_TASK REQUIREMENTS_
All of the entries need to be copied character for character.

_RECORDS FOR THIS TASK_
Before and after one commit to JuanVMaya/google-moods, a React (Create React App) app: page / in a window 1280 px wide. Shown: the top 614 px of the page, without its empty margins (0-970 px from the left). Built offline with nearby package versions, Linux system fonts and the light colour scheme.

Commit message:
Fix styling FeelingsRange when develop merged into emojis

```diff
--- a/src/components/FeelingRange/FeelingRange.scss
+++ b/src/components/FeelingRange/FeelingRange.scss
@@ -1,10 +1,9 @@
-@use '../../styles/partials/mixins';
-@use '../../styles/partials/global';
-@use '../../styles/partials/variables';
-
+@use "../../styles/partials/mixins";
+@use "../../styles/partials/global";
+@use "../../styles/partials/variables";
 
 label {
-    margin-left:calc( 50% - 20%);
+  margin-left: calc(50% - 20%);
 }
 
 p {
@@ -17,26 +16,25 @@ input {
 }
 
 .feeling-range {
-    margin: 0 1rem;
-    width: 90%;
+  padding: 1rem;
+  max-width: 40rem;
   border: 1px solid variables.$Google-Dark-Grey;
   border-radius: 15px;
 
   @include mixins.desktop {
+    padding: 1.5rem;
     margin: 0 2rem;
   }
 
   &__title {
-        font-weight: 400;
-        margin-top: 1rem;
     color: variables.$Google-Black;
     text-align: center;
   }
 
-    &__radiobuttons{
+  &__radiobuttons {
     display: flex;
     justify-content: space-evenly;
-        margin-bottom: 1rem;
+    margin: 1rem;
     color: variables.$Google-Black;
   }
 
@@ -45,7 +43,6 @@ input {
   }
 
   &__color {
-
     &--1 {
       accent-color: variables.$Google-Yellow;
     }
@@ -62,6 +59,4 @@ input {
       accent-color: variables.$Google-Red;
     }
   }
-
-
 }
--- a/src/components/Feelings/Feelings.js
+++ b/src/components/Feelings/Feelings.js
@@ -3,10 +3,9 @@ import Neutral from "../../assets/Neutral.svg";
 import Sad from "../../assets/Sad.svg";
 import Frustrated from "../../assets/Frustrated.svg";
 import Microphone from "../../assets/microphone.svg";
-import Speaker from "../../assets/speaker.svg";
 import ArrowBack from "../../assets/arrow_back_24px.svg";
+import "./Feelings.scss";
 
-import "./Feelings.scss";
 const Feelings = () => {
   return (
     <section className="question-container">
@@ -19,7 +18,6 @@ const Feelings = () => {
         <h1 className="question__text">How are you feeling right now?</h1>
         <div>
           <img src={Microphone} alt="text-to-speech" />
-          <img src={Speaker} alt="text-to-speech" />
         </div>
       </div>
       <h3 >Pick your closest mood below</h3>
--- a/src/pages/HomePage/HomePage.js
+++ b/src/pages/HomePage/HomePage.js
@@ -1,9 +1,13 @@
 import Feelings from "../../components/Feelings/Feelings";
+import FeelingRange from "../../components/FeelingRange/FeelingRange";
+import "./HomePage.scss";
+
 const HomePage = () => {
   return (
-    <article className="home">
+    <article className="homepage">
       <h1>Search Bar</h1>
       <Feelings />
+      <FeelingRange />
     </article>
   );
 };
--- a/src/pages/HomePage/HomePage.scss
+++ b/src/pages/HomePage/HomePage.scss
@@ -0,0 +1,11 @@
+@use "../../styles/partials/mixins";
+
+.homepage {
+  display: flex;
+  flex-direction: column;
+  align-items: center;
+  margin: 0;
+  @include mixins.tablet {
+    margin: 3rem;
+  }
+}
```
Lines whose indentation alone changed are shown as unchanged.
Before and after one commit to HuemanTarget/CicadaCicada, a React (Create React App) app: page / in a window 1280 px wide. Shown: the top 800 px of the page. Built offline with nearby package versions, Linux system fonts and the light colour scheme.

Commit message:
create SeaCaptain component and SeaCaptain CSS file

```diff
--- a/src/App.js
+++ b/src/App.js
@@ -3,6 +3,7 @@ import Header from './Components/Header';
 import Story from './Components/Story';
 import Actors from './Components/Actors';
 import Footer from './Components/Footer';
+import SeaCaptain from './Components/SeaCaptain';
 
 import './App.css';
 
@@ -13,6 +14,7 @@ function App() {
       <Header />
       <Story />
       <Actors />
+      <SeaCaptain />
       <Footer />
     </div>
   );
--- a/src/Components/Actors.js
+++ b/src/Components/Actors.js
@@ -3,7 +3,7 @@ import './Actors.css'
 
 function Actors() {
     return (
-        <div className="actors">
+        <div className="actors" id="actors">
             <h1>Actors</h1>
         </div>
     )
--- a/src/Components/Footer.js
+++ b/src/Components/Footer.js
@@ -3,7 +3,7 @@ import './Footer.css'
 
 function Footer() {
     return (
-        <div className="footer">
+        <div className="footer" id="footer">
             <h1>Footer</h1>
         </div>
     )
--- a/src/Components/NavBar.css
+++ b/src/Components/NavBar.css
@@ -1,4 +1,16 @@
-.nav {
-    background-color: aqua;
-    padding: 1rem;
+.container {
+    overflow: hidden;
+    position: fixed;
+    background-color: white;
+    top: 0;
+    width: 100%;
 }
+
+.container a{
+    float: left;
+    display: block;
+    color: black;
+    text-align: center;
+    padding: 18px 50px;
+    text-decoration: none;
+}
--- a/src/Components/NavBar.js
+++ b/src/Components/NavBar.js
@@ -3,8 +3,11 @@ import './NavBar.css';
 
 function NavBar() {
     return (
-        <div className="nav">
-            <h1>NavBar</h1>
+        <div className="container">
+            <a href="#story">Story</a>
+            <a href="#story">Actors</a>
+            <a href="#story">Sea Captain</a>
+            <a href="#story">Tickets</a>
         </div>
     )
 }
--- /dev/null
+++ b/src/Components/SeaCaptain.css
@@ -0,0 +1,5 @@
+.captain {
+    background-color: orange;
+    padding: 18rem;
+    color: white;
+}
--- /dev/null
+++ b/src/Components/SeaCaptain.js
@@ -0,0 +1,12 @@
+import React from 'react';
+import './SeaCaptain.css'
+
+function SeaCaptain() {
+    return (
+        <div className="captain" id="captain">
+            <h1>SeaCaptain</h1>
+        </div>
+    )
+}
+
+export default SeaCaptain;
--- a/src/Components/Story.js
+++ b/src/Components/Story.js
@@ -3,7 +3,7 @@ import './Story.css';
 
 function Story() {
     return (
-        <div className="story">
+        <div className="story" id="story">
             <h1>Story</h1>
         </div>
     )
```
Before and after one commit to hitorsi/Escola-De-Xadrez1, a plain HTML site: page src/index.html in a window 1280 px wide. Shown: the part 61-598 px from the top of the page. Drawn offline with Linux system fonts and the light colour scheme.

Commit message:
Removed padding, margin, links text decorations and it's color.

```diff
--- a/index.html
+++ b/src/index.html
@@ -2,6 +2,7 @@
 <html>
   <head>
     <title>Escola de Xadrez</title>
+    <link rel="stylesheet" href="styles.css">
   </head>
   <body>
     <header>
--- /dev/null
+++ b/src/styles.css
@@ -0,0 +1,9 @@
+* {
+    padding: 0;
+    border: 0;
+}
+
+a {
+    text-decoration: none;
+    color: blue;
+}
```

_FINISHED TASK_
Before and after one commit to JuanVMaya/google-moods, a React (Create React App) app: page / in a window 1280 px wide. Shown: the top 614 px of the page, without its empty margins (0-970 px from the left). Built offline with nearby package versions, Linux system fonts and the light colour scheme.

Commit message:
Fix styling FeelingsRange when develop merged into emojis

```diff
--- a/src/components/FeelingRange/FeelingRange.scss
+++ b/src/components/FeelingRange/FeelingRange.scss
@@ -1,10 +1,9 @@
-@use '../../styles/partials/mixins';
-@use '../../styles/partials/global';
-@use '../../styles/partials/variables';
-
+@use "../../styles/partials/mixins";
+@use "../../styles/partials/global";
+@use "../../styles/partials/variables";
 
 label {
-    margin-left:calc( 50% - 20%);
+  margin-left: calc(50% - 20%);
 }
 
 p {
@@ -17,26 +16,25 @@ input {
 }
 
 .feeling-range {
-    margin: 0 1rem;
-    width: 90%;
+  padding: 1rem;
+  max-width: 40rem;
   border: 1px solid variables.$Google-Dark-Grey;
   border-radius: 15px;
 
   @include mixins.desktop {
+    padding: 1.5rem;
     margin: 0 2rem;
   }
 
   &__title {
-        font-weight: 400;
-        margin-top: 1rem;
     color: variables.$Google-Black;
     text-align: center;
   }
 
-    &__radiobuttons{
+  &__radiobuttons {
     display: flex;
     justify-content: space-evenly;
-        margin-bottom: 1rem;
+    margin: 1rem;
     color: variables.$Google-Black;
   }
 
@@ -45,7 +43,6 @@ input {
   }
 
   &__color {
-
     &--1 {
       accent-color: variables.$Google-Yellow;
     }
@@ -62,6 +59,4 @@ input {
       accent-color: variables.$Google-Red;
     }
   }
-
-
 }
--- a/src/components/Feelings/Feelings.js
+++ b/src/components/Feelings/Feelings.js
@@ -3,10 +3,9 @@ import Neutral from "../../assets/Neutral.svg";
 import Sad from "../../assets/Sad.svg";
 import Frustrated from "../../assets/Frustrated.svg";
 import Microphone from "../../assets/microphone.svg";
-import Speaker from "../../assets/speaker.svg";
 import ArrowBack from "../../assets/arrow_back_24px.svg";
+import "./Feelings.scss";
 
-import "./Feelings.scss";
 const Feelings = () => {
   return (
     <section className="question-container">
@@ -19,7 +18,6 @@ const Feelings = () => {
         <h1 className="question__text">How are you feeling right now?</h1>
         <div>
           <img src={Microphone} alt="text-to-speech" />
-          <img src={Speaker} alt="text-to-speech" />
         </div>
       </div>
       <h3 >Pick your closest mood below</h3>
--- a/src/pages/HomePage/HomePage.js
+++ b/src/pages/HomePage/HomePage.js
@@ -1,9 +1,13 @@
 import Feelings from "../../components/Feelings/Feelings";
+import FeelingRange from "../../components/FeelingRange/FeelingRange";
+import "./HomePage.scss";
+
 const HomePage = () => {
   return (
-    <article className="home">
+    <article className="homepage">
       <h1>Search Bar</h1>
       <Feelings />
+      <FeelingRange />
     </article>
   );
 };
--- a/src/pages/HomePage/HomePage.scss
+++ b/src/pages/HomePage/HomePage.scss
@@ -0,0 +1,11 @@
+@use "../../styles/partials/mixins";
+
+.homepage {
+  display: flex;
+  flex-direction: column;
+  align-items: center;
+  margin: 0;
+  @include mixins.tablet {
+    margin: 3rem;
+  }
+}
```
Lines whose indentation alone changed are shown as unchanged.
Before and after one commit to HuemanTarget/CicadaCicada, a React (Create React App) app: page / in a window 1280 px wide. Shown: the top 800 px of the page. Built offline with nearby package versions, Linux system fonts and the light colour scheme.

Commit message:
create SeaCaptain component and SeaCaptain CSS file

```diff
--- a/src/App.js
+++ b/src/App.js
@@ -3,6 +3,7 @@ import Header from './Components/Header';
 import Story from './Components/Story';
 import Actors from './Components/Actors';
 import Footer from './Components/Footer';
+import SeaCaptain from './Components/SeaCaptain';
 
 import './App.css';
 
@@ -13,6 +14,7 @@ function App() {
       <Header />
       <Story />
       <Actors />
+      <SeaCaptain />
       <Footer />
     </div>
   );
--- a/src/Components/Actors.js
+++ b/src/Components/Actors.js
@@ -3,7 +3,7 @@ import './Actors.css'
 
 function Actors() {
     return (
-        <div className="actors">
+        <div className="actors" id="actors">
             <h1>Actors</h1>
         </div>
     )
--- a/src/Components/Footer.js
+++ b/src/Components/Footer.js
@@ -3,7 +3,7 @@ import './Footer.css'
 
 function Footer() {
     return (
-        <div className="footer">
+        <div className="footer" id="footer">
             <h1>Footer</h1>
         </div>
     )
--- a/src/Components/NavBar.css
+++ b/src/Components/NavBar.css
@@ -1,4 +1,16 @@
-.nav {
-    background-color: aqua;
-    padding: 1rem;
+.container {
+    overflow: hidden;
+    position: fixed;
+    background-color: white;
+    top: 0;
+    width: 100%;
 }
+
+.container a{
+    float: left;
+    display: block;
+    color: black;
+    text-align: center;
+    padding: 18px 50px;
+    text-decoration: none;
+}
--- a/src/Components/NavBar.js
+++ b/src/Components/NavBar.js
@@ -3,8 +3,11 @@ import './NavBar.css';
 
 function NavBar() {
     return (
-        <div className="nav">
-            <h1>NavBar</h1>
+        <div className="container">
+            <a href="#story">Story</a>
+            <a href="#story">Actors</a>
+            <a href="#story">Sea Captain</a>
+            <a href="#story">Tickets</a>
         </div>
     )
 }
--- /dev/null
+++ b/src/Components/SeaCaptain.css
@@ -0,0 +1,5 @@
+.captain {
+    background-color: orange;
+    padding: 18rem;
+    color: white;
+}
--- /dev/null
+++ b/src/Components/SeaCaptain.js
@@ -0,0 +1,12 @@
+import React from 'react';
+import './SeaCaptain.css'
+
+function SeaCaptain() {
+    return (
+        <div className="captain" id="captain">
+            <h1>SeaCaptain</h1>
+        </div>
+    )
+}
+
+export default SeaCaptain;
--- a/src/Components/Story.js
+++ b/src/Components/Story.js
@@ -3,7 +3,7 @@ import './Story.css';
 
 function Story() {
     return (
-        <div className="story">
+        <div className="story" id="story">
             <h1>Story</h1>
         </div>
     )
```
Before and after one commit to hitorsi/Escola-De-Xadrez1, a plain HTML site: page src/index.html in a window 1280 px wide. Shown: the part 61-598 px from the top of the page. Drawn offline with Linux system fonts and the light colour scheme.

Commit message:
Removed padding, margin, links text decorations and it's color.

```diff
--- a/index.html
+++ b/src/index.html
@@ -2,6 +2,7 @@
 <html>
   <head>
     <title>Escola de Xadrez</title>
+    <link rel="stylesheet" href="styles.css">
   </head>
   <body>
     <header>
--- /dev/null
+++ b/src/styles.css
@@ -0,0 +1,9 @@
+* {
+    padding: 0;
+    border: 0;
+}
+
+a {
+    text-decoration: none;
+    color: blue;
+}
```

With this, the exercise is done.